Recent reports on the quality of stroke services across Canada have shown that the number of prevention clinics has increased over the past five years (2008 to 2013); however, in some regions there is an insufficient number of stroke prevention clinics or similar services, even in urban areas where large volumes of stroke patients reside, and even fewer in rural settings.  Establishing stroke prevention clinics and services within all regions of care is an imperative in Working Together for stroke prevention.

Updates and Changes in Prevention of Stroke 2014 Update

The 2014 update of the Canadian Stroke Best Practice Recommendations Prevention of Stroke module reinforces the growing and changing body of research evidence available to guide stroke prevention services. A coordinated and organized approach to assessment and aggressive risk factor management is emphasized throughout this chapter.

Highlights of the moderate and significant updates as well as new additions to Prevention of Stroke module recommendations for 2014 include:

  • revisions to the recommendations for the assessment of risk of recurrent stroke and suggested urgency levels for investigations and initiation of management strategies;
  • continued emphasis on the important role of blood pressure for stroke, and diligent monitoring and treatment to keep blood pressure levels consistently lower than 140 mm Hg systolic and 90 mm Hg diastolic;
  • alignment of diabetes and stroke recommendations with updated guidelines by the Canadian Diabetes Association; revisions to the lipid management section to reflect ongoing analysis and interpretation of the SPARCL trial;
  • recommendations for prolonged heart rhythm monitoring for the detection of atrial fibrillation based on the findings of the EMBRACE and CRYSTAL AF trials;
  • anticoagulant therapy recommendations for patients with atrial fibrillation and stroke have been updated to include post-marketing research findings for the newer direct oral anticoagulants (DOACs), including the addition of the newer DOAC Edoxaban;
  • updates to the TAKING ACTION FOR STROKE PREVENTION QUICK response guide and pocket card.

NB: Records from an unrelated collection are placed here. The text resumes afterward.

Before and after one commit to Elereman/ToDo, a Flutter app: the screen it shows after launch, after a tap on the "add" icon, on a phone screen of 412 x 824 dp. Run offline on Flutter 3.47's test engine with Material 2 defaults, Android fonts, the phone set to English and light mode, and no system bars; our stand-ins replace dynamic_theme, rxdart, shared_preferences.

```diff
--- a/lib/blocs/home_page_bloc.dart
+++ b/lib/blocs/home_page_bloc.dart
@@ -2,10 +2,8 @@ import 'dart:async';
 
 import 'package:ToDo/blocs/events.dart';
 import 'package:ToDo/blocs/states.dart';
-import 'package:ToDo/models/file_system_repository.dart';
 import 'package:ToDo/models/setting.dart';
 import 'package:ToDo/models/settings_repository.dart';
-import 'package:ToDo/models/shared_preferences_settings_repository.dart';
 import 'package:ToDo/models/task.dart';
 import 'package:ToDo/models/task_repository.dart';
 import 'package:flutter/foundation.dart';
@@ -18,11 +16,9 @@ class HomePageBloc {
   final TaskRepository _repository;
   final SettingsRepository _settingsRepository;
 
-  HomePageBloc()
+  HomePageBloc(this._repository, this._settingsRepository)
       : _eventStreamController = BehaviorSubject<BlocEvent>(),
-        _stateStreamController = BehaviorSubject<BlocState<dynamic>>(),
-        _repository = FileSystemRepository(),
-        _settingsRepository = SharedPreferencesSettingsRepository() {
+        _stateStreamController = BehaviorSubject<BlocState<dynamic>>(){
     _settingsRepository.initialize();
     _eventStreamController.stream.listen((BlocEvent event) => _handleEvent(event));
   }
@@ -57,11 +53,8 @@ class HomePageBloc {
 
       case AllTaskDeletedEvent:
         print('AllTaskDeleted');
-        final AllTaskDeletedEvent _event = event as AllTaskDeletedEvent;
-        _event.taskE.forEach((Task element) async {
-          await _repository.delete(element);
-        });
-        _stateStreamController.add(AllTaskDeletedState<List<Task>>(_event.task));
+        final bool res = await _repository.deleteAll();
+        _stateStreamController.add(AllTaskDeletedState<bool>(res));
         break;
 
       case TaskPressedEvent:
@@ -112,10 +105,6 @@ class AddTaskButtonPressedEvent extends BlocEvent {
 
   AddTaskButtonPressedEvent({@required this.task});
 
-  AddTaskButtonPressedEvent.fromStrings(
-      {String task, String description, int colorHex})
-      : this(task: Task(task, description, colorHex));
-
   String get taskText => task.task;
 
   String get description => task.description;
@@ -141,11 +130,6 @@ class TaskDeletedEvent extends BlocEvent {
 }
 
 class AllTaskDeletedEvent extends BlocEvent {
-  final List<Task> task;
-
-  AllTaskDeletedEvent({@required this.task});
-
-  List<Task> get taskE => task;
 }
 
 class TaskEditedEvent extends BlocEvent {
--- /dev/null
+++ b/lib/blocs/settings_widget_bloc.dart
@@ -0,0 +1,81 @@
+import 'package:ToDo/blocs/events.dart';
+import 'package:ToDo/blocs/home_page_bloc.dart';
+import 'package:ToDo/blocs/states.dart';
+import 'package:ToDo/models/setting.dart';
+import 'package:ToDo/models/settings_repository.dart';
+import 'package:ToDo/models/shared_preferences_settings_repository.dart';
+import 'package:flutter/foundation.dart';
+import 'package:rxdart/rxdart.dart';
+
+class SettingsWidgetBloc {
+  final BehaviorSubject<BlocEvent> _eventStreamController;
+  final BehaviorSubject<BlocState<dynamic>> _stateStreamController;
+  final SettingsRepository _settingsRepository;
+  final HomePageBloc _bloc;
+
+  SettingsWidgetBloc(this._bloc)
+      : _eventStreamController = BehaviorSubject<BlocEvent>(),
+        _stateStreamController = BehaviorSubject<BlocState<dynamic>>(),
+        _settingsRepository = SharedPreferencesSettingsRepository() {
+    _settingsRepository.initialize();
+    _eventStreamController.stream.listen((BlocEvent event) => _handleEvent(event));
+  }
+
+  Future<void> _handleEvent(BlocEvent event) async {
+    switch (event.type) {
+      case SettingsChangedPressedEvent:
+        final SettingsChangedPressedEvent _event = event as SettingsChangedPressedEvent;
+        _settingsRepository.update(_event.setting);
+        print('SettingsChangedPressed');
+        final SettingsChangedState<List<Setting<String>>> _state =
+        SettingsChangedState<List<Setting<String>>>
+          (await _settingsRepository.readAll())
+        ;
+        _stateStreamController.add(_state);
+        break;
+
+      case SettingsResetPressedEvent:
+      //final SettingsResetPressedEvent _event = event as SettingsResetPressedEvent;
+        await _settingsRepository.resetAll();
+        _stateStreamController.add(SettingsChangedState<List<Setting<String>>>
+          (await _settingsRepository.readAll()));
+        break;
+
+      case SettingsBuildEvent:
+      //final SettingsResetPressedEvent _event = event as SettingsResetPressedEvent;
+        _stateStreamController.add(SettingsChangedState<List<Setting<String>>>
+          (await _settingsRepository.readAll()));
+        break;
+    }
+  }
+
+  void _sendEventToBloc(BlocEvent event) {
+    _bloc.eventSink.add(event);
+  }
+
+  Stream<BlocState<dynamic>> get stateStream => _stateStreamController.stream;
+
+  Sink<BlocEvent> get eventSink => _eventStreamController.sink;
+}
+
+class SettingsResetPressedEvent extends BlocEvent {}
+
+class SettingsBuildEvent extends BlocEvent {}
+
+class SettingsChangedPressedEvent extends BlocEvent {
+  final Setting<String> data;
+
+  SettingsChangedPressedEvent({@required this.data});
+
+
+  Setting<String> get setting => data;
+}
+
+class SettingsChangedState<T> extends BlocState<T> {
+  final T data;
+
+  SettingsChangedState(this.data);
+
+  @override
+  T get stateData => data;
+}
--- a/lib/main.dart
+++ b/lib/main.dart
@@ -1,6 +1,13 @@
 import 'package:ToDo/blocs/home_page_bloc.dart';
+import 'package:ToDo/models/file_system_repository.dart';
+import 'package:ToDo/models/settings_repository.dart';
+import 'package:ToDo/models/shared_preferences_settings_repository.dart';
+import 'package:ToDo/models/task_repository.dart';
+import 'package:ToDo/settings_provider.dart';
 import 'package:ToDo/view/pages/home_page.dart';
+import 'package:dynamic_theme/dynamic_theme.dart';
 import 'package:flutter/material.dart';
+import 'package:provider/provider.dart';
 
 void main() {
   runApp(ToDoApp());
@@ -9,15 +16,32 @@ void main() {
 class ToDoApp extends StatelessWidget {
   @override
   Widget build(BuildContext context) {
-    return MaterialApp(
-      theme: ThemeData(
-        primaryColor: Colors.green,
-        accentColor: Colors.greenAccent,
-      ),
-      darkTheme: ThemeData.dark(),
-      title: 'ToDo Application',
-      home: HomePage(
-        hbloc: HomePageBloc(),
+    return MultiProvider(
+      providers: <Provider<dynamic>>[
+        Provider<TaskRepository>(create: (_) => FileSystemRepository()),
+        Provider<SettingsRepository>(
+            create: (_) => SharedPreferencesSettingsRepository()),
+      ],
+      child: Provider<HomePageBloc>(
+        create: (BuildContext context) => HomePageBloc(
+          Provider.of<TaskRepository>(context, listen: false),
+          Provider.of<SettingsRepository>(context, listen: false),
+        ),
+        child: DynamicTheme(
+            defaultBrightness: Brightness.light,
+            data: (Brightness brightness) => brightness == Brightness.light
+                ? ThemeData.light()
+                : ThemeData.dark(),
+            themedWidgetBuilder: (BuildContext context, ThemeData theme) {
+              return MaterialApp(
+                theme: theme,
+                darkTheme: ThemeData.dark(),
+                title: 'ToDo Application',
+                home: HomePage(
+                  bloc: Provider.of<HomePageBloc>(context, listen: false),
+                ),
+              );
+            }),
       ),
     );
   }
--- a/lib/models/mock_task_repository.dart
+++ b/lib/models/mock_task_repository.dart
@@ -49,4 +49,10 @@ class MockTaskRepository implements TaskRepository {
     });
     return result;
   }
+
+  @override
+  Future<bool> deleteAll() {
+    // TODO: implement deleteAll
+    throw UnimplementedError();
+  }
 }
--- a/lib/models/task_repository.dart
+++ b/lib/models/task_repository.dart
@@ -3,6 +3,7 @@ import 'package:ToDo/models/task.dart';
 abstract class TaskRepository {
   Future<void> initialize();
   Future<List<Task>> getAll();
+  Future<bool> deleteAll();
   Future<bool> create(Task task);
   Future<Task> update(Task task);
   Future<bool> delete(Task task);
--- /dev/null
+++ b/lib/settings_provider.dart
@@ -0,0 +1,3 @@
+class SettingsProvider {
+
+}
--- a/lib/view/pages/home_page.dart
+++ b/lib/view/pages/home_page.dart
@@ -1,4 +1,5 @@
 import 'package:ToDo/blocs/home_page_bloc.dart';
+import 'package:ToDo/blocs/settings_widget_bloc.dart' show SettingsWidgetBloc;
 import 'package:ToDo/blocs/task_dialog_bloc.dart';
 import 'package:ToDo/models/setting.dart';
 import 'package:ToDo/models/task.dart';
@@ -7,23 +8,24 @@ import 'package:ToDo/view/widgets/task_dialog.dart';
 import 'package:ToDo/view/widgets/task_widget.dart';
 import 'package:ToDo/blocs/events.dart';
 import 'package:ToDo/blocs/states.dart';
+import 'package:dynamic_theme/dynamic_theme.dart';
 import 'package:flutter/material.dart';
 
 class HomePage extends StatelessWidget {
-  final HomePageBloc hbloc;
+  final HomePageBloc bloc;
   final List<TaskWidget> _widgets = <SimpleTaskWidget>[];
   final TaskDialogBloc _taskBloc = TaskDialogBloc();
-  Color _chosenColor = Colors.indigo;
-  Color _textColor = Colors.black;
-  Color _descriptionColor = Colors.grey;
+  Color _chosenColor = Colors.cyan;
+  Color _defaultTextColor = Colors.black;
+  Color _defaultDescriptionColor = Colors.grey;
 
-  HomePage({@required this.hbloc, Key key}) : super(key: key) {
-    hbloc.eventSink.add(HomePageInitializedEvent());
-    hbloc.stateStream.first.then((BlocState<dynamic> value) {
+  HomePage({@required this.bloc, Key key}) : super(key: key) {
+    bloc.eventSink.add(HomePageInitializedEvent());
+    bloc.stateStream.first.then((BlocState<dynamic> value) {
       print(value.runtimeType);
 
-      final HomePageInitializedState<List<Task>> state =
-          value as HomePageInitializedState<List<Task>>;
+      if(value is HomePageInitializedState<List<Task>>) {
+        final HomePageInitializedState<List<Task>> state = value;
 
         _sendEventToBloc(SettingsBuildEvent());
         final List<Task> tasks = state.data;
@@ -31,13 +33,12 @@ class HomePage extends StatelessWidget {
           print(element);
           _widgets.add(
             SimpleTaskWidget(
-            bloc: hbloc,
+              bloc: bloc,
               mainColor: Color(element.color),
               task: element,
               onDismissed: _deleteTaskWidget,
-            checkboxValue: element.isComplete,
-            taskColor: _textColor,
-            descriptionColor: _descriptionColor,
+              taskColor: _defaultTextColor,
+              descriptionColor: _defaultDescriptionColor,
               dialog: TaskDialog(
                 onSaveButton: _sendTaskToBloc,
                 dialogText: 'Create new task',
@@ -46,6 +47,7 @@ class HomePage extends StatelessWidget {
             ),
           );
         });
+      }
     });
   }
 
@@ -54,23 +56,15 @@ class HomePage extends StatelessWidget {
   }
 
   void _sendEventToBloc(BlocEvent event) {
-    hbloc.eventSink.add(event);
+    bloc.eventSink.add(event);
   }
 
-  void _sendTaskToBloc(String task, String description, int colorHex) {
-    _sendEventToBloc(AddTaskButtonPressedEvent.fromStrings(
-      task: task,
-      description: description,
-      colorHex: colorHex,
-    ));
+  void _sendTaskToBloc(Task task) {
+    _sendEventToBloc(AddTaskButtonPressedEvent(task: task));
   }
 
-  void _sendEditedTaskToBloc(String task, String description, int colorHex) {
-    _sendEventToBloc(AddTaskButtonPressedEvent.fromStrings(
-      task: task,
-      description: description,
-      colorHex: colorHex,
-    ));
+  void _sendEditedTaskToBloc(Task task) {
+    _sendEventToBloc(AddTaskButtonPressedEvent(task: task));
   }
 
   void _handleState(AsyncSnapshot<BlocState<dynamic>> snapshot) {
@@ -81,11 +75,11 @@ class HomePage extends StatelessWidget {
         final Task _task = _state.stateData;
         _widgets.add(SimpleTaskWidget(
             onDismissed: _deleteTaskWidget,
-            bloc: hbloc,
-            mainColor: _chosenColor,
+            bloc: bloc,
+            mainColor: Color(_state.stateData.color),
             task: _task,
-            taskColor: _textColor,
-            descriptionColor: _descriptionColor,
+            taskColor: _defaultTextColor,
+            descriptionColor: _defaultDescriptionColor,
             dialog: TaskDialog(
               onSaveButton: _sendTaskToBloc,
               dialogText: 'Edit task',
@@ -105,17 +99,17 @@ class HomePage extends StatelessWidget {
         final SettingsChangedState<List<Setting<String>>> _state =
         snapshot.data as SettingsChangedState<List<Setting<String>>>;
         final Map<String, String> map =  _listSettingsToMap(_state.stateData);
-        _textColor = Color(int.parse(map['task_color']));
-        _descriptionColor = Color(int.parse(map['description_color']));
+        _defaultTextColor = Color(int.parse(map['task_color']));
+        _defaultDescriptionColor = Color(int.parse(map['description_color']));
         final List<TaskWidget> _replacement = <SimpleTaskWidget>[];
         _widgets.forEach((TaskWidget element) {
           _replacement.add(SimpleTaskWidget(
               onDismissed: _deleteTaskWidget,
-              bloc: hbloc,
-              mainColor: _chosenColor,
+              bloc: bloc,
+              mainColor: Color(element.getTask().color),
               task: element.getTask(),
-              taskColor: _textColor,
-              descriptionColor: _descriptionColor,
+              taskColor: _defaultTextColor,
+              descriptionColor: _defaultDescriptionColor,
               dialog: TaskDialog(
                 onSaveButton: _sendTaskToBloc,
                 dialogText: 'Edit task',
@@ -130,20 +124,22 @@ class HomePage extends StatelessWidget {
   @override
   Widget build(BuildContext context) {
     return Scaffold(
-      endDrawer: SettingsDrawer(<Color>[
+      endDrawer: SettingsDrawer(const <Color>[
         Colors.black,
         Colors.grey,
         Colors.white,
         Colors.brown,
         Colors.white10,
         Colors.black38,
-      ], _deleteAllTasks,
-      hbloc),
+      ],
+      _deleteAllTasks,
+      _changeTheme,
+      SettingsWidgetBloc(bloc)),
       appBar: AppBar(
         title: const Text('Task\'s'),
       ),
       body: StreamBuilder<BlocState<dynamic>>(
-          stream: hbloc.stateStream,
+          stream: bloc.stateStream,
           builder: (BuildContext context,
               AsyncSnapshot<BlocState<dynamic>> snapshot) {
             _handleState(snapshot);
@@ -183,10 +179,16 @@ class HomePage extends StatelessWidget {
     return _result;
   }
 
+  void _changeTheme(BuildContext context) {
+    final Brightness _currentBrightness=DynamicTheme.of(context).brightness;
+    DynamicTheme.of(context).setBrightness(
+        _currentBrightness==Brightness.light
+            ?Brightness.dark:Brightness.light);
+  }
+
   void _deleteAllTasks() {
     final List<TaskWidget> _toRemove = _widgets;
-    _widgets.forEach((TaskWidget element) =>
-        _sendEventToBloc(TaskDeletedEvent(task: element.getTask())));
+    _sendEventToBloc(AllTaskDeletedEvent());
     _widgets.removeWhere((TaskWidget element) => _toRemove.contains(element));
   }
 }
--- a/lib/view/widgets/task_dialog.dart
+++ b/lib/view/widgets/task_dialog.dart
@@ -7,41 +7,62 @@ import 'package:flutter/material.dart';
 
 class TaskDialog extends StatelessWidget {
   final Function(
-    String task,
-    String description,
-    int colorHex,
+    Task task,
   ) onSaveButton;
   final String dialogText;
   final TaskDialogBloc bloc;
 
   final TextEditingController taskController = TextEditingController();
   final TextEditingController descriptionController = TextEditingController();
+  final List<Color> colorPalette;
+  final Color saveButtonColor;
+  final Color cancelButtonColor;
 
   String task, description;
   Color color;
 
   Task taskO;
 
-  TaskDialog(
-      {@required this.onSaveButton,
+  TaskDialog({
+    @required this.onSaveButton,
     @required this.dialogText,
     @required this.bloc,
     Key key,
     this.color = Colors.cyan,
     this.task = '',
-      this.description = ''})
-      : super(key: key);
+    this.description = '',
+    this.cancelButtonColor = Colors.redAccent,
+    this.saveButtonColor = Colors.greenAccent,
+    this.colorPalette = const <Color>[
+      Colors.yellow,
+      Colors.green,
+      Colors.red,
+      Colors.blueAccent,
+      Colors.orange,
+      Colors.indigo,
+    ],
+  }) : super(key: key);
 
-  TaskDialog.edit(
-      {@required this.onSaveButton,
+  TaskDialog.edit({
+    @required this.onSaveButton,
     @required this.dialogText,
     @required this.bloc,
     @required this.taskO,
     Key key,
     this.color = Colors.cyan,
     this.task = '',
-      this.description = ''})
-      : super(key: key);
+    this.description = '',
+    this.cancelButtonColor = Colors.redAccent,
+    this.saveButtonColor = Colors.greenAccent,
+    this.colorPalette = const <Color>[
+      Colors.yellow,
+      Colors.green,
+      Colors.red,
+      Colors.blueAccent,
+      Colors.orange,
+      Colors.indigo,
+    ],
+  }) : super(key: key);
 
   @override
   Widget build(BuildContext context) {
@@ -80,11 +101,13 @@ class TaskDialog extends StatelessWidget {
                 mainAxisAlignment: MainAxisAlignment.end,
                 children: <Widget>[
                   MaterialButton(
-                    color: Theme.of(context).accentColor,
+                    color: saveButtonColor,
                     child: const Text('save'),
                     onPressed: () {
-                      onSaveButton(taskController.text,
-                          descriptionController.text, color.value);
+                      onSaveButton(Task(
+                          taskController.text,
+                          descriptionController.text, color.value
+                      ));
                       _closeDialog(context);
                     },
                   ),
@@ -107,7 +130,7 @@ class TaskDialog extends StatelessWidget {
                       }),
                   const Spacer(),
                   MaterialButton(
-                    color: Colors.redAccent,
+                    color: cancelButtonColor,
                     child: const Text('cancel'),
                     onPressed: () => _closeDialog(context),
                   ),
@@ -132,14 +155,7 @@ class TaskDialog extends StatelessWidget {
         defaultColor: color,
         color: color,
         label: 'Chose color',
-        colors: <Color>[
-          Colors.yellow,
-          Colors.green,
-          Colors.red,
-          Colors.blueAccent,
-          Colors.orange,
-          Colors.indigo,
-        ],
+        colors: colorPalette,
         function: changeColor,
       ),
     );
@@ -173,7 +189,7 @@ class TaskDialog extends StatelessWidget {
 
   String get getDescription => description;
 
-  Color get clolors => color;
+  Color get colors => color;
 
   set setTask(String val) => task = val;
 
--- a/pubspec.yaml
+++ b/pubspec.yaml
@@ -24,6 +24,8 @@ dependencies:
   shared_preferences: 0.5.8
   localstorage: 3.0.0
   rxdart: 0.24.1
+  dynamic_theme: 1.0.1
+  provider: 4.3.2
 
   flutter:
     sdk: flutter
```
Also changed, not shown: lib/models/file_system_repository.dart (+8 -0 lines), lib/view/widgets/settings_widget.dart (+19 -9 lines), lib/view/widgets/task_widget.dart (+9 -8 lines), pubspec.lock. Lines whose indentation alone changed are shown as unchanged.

Guideline Development Methodology:
The detailed methodology and explanations for each of these steps in the development and dissemination of the Canadian Stroke Best Practice Recommendations is available in the Canadian Stroke Best Practice Recommendations Overview and Methodology manual available on the Canadian stroke best practices website at http://www.strokebestpractices.ca/wp-content/uploads/2014/08/CSBPR2014_Overview_Methodology_ENG.pdf

Citing the Prevention of Stroke 2014 Module
Coutts S, Wein T, on behalf of the Prevention of Stroke Writing Group.  Prevention of Stroke Module 2014.  In Lindsay MP, Gubitz G, Bayley M, and Smith EE  (Editors) on behalf of the Canadian Stroke Best Practices and Advisory Committee.  Canadian Stroke Best Practice Recommendations, 2014; Ottawa, Ontario Canada: Heart and Stroke Foundation.

We invite comments, suggestions, and inquiries on the development and application of the Canadian Stroke Best Practice Recommendations.

Please forward comments to the Heart and Stroke Foundation’s Stroke Team at strokebestpractices@hsf.ca

Secondary Prevention of Stroke Module Contents: